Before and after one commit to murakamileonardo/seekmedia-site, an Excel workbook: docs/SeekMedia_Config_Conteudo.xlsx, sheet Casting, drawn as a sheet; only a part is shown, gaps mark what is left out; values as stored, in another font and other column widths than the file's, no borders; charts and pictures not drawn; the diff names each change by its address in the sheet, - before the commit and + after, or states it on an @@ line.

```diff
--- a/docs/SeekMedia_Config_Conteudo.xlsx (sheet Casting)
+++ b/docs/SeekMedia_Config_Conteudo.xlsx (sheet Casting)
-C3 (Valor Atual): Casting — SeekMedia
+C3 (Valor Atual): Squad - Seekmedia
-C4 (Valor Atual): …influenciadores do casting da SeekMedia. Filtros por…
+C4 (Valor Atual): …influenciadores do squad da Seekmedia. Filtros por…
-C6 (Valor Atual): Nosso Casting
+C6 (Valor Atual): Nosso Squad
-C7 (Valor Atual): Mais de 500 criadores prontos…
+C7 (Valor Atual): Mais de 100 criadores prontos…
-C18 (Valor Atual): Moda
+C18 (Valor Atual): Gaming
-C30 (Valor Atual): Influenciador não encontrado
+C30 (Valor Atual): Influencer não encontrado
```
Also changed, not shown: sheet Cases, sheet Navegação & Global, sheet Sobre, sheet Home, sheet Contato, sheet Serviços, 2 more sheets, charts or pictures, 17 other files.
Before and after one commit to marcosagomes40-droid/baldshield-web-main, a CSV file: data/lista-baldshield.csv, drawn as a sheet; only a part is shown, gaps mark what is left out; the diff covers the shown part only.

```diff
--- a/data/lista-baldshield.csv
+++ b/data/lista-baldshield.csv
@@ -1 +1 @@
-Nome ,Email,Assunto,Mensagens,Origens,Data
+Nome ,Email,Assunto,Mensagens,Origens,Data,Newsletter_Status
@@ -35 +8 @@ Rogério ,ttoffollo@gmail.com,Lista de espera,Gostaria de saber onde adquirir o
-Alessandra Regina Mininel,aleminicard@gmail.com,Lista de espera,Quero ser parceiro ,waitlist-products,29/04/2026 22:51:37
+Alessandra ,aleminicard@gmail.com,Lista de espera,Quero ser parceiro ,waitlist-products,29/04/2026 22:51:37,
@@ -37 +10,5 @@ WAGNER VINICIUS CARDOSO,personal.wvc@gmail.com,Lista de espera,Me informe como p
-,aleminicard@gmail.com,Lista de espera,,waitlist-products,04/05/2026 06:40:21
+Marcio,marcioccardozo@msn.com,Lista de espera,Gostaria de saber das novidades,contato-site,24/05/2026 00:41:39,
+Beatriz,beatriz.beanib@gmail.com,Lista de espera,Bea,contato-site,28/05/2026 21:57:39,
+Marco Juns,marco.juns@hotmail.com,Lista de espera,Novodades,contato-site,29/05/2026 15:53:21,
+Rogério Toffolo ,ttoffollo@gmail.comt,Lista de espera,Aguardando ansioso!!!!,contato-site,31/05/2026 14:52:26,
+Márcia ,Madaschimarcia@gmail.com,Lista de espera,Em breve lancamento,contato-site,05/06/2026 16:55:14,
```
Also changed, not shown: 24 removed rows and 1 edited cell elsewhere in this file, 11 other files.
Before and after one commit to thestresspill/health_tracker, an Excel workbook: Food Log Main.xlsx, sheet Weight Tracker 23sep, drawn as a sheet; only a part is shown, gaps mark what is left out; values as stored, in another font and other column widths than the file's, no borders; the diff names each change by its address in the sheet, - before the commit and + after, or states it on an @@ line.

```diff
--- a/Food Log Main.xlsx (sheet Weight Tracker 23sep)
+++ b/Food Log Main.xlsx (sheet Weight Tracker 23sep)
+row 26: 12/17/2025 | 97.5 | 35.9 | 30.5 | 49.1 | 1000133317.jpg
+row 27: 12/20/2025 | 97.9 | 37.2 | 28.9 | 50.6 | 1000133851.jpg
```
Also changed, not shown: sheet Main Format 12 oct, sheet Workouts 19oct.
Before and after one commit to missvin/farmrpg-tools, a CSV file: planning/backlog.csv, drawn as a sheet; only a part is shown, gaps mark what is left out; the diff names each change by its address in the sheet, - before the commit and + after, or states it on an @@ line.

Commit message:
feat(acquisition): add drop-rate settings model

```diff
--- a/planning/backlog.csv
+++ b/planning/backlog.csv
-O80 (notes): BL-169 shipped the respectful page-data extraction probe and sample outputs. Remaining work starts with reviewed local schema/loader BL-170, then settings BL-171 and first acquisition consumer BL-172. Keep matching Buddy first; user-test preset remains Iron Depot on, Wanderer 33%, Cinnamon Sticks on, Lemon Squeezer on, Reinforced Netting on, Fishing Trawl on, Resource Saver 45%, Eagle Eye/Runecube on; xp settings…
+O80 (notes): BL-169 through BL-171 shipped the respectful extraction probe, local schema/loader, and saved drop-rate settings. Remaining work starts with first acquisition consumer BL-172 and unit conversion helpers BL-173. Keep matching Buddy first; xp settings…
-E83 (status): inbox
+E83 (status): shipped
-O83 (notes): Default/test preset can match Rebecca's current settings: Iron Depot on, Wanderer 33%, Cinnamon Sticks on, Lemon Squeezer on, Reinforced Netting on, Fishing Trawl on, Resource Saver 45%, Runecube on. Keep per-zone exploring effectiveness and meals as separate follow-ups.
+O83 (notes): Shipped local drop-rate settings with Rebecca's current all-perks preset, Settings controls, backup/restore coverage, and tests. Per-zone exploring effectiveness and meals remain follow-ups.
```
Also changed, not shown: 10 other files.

Your instructions
Please give the number of lines in the data above that hold "backlog", and write nothing else.

Completed task
3